As soon as I open the book I find the following sentence:
This is a novel. Everything is true and everything is false.
Some food for thought, an article from Le Monde diplomatique, October 1997.
Bitter fruits of modernisation in Lorraine by Pierre Rimbert and Rafael Trapet
“Twenty years after the steel crisis Lorraine is a remarkable case study. Following the disappearance of its traditional industry the region was earmarked for modernisation. It has come down to earth with a shock. Like other parts of Europe it has fallen prey to bounty hunters attracted by relocation subsidies, firms that set up shop for few years and move out again as soon as they are offered better conditions elsewhere, with no regard for the unemployment and suffering they leave in their wake. Lorraine was the scene of one of the French labour movement’s fiercest battles. Despite defeat, its memory lives on. And with fresh closures announced, resistance is building up once more.”
Read the complete article HERE.
In May 2006 Kim Woo Choong, founder of the Daewoo Group, was sentenced to 10 years in jail after being found guilty of charges including embezzlement and accounting fraud. 21 trillion won ($22bn) of his fortune was seized and he was fined an additional 10m won. On 30 December 2007, he was granted amnesty by President Roh Moo-hyun. (South Korean presidents traditionally hand out pardons for the new year.) Taken from Wikipedia.
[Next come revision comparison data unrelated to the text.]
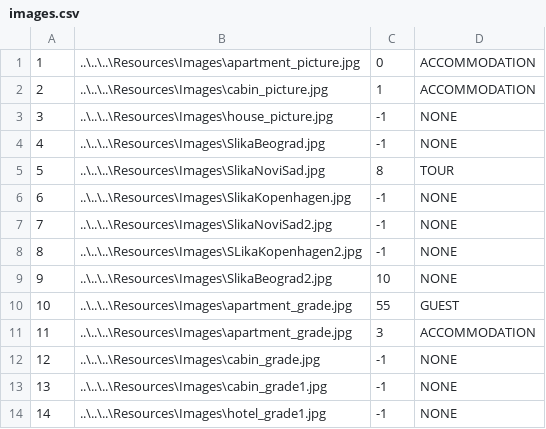
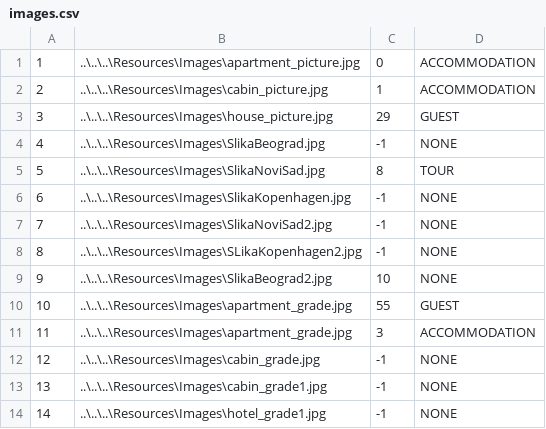
Before and after one commit to ninapoposki/booking-app, a CSV file: Resources/Data/images.csv, drawn as a sheet.

```diff
--- a/Resources/Data/images.csv
+++ b/Resources/Data/images.csv
@@ -2,3 +2,3 @@
 2|..\..\..\Resources\Images\cabin_picture.jpg|1|ACCOMMODATION
-3|..\..\..\Resources\Images\house_picture.jpg|-1|NONE
+3|..\..\..\Resources\Images\house_picture.jpg|29|GUEST
 4|..\..\..\Resources\Images\SlikaBeograd.jpg|-1|NONE
```
Also changed, not shown: Resources/Data/accommodationreservation.csv, 2 other files.
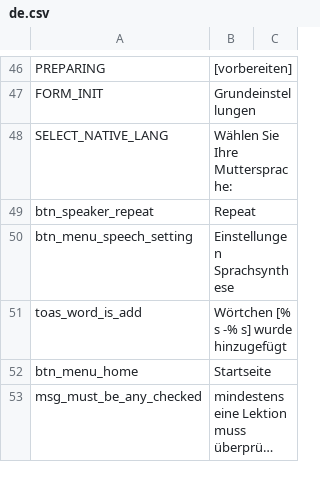
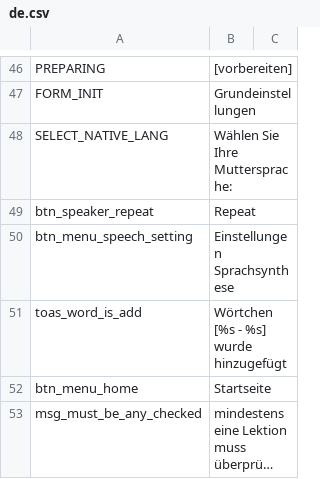
Before and after one commit to m1uan/voc4u, a CSV file: initdata/translates/de.csv, drawn as a sheet; only a part is shown, gaps mark what is left out; long unchanged cells end in ….

```diff
--- a/initdata/translates/de.csv
+++ b/initdata/translates/de.csv
@@ -50,3 +50,3 @@ btn_speaker_repeat;Repeat
 btn_menu_speech_setting;Einstellungen Sprachsynthese
-toas_word_is_add;Wörtchen [% s -% s] wurde hinzugefügt
+toas_word_is_add;Wörtchen [%s - %s] wurde hinzugefügt
 btn_menu_home;Startseite
```
Also changed, not shown: initdata/translates/fr.csv.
Lorraine Connection begins in Pondange, a fictional town in the former Lorraine steel basin, where Daewoo built a factory which subsisted with the help of European credits and laundered money through an exchange with a Polish Daewoo factory. The workers go on strike because of their deplorable work conditions, then the factory burns down: one of the strikers is accused. At the same time, in Paris, the Daewoo company, associated with Matra, seals the deal for the privatization of Thomson even though Alcatel was expected to be the winner. Alcatel refuses to accept the decision and decides to contest it, both in Paris, by investigating corruption and collusion at the highest level; and in Pondange, by proving, if need be by inventing evidence, that the owners set fire to their own factory. (South Central Review. Volume 27, Numbers 1 & 2, Spring & Summer 2010. From Politics to the Roman Noir by Anissa Belhadjin).
To be continued….